  1. 1. Business Sense • IP MattersBusiness Sense • IP Matters Monetization of IP Santa Clara Kent Richardson July 29, 2016 Attorney-Client Privileged & Confidential
  2. 2. Business Sense • IP Matters Agenda Monetization options Monetization as a sales activity Current market/judicial environment Financial models drive decisions Attorney-Client Privileged & Confidential 2
  3. 3. Business Sense • IP Matters Monetization Strategies • Goal: enable company to license patents as a source of revenue for the company and obtain cross licenses to clear future patent risks at a profit • Characteristics: patents are managed as a independent business unit • Examples: IBM, Philips, Intel, Microsoft Direct licensing • Goal: monetize the portfolio with a lower risk of counter-assertion • Characteristics: patents are sold/licensed to a third party for monetization • Examples: MPEG-LA, Wi-LAN, Acacia 3rd party licensing • Goal: Sell groups of patents from our portfolio to generate $XM in 6-12 months • Characteristics: bundle and sale of some core and non-core patents • Examples: IBM, ATT, Panasonic, Sony Sale Attorney-Client Privileged & Confidential 3

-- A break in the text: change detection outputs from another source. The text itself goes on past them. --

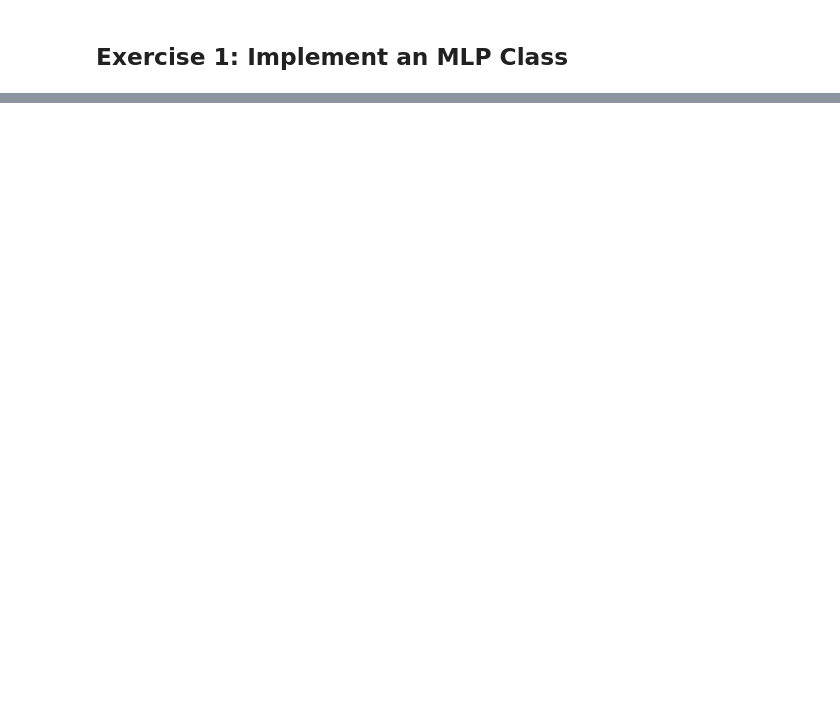
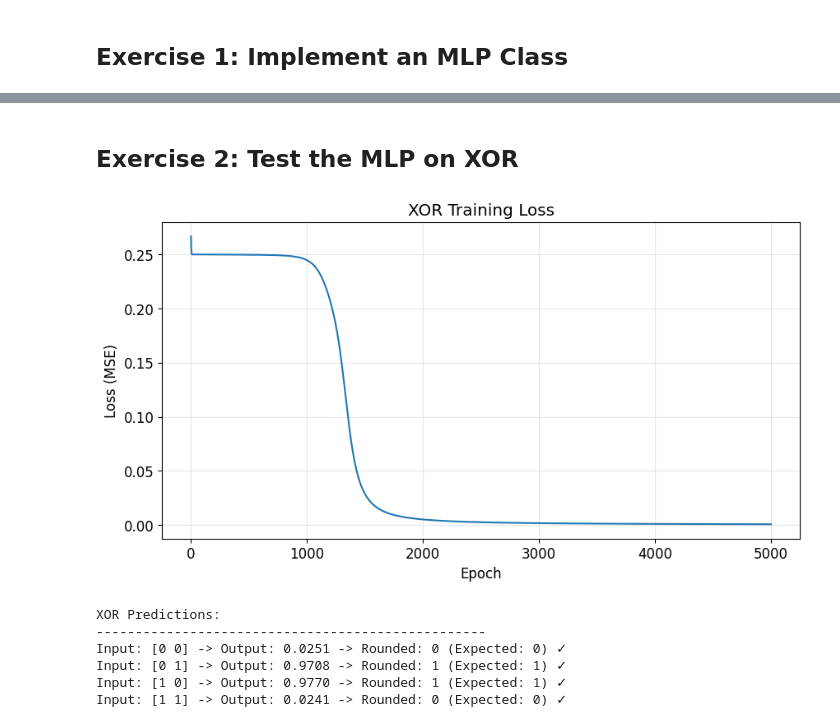
Before and after one commit to KarolisBz/ARTIFICIAL-INTELLIGENCE-LABS, a Jupyter notebook: Lab2/Lab2.ipynb, the cells around one changed output, grey strips where cells are left out. Cells and saved outputs as stored; diff of their text form; code cells hidden in the pictures; blank space fills up the shorter version.

```diff
--- a/Lab2/Lab2.ipynb
+++ b/Lab2/Lab2.ipynb
@@ -170,0 +175,49 @@ print("MLP class defined successfully!")
+# %% [markdown]
+## Exercise 2: Test the MLP on XOR
+# %%
+# Define XOR data
+# TODO: add code here to define XOR data
+## Hint: see Lab 1# Create and train MLP
+X_xor = np.array([
+    [0, 0],
+    [0, 1],
+    [1, 0],
+    [1, 1]])
+
+y_xor = np.array([
+    [0],
+    [1],
+    [1],
+    [0]
+])
+
+np.random.seed(42)
+mlp_xor = MLP(n_inputs=2, n_hidden=4, n_outputs=1, learning_rate=2.0)
+losses_xor = mlp_xor.train(X_xor, y_xor, epochs=5000, verbose=False)
+
+# Plot training loss
+plt.figure(figsize=(10, 5))
+plt.plot(losses_xor)
+plt.xlabel('Epoch')
+plt.ylabel('Loss (MSE)')
+plt.title('XOR Training Loss')
+plt.grid(True, alpha=0.3)
+plt.show()
+
+# Test predictions
+print("\nXOR Predictions:")
+print("-" * 50)
+
+for i in range(len(X_xor)):
+    output = mlp_xor.forward(X_xor[i:i+1])
+    rounded = round(output[0][0])
+    correct = "✓" if rounded == y_xor[i][0] else "✗"
+    print(f"Input: {X_xor[i]} -> Output: {output[0][0]:.4f} -> Rounded: {rounded} (Expected: {y_xor[i][0]}) {correct}")
+# %% [output]
+[figure, added]
+XOR Predictions:
+--------------------------------------------------
+Input: [0 0] -> Output: 0.0251 -> Rounded: 0 (Expected: 0) ✓
+Input: [0 1] -> Output: 0.9708 -> Rounded: 1 (Expected: 1) ✓
+Input: [1 0] -> Output: 0.9770 -> Rounded: 1 (Expected: 1) ✓
+Input: [1 1] -> Output: 0.0241 -> Rounded: 0 (Expected: 0) ✓
```
Also changed, not shown: parts of 2 cells of this notebook.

  4. 4. Business Sense • IP Matters Core vs. Non-Core Monetization • Integrated into the corporate/business initiatives • IP that is bundled with goods and services • License the process - know-how, provide software and engineering services, license for the patents • Examples in medical devices, pharma, electronics • Agilent, Dolby, ARM Core monetization • Licensed or sold separately from the core business • Examples • Licensing organizations include GE Licensing, Boeing • Sales organizations include IBM, Intel, Cypress, HPe Non-core IP monetization • Monetization activities are handled as a business activity • Requirements for success • Capability – internal and external skills needed? • Commitment – monetization is a long haul • Resources – do you have the assets, investment to make the monetization successful Common themes Attorney-Client Privileged & Confidential 4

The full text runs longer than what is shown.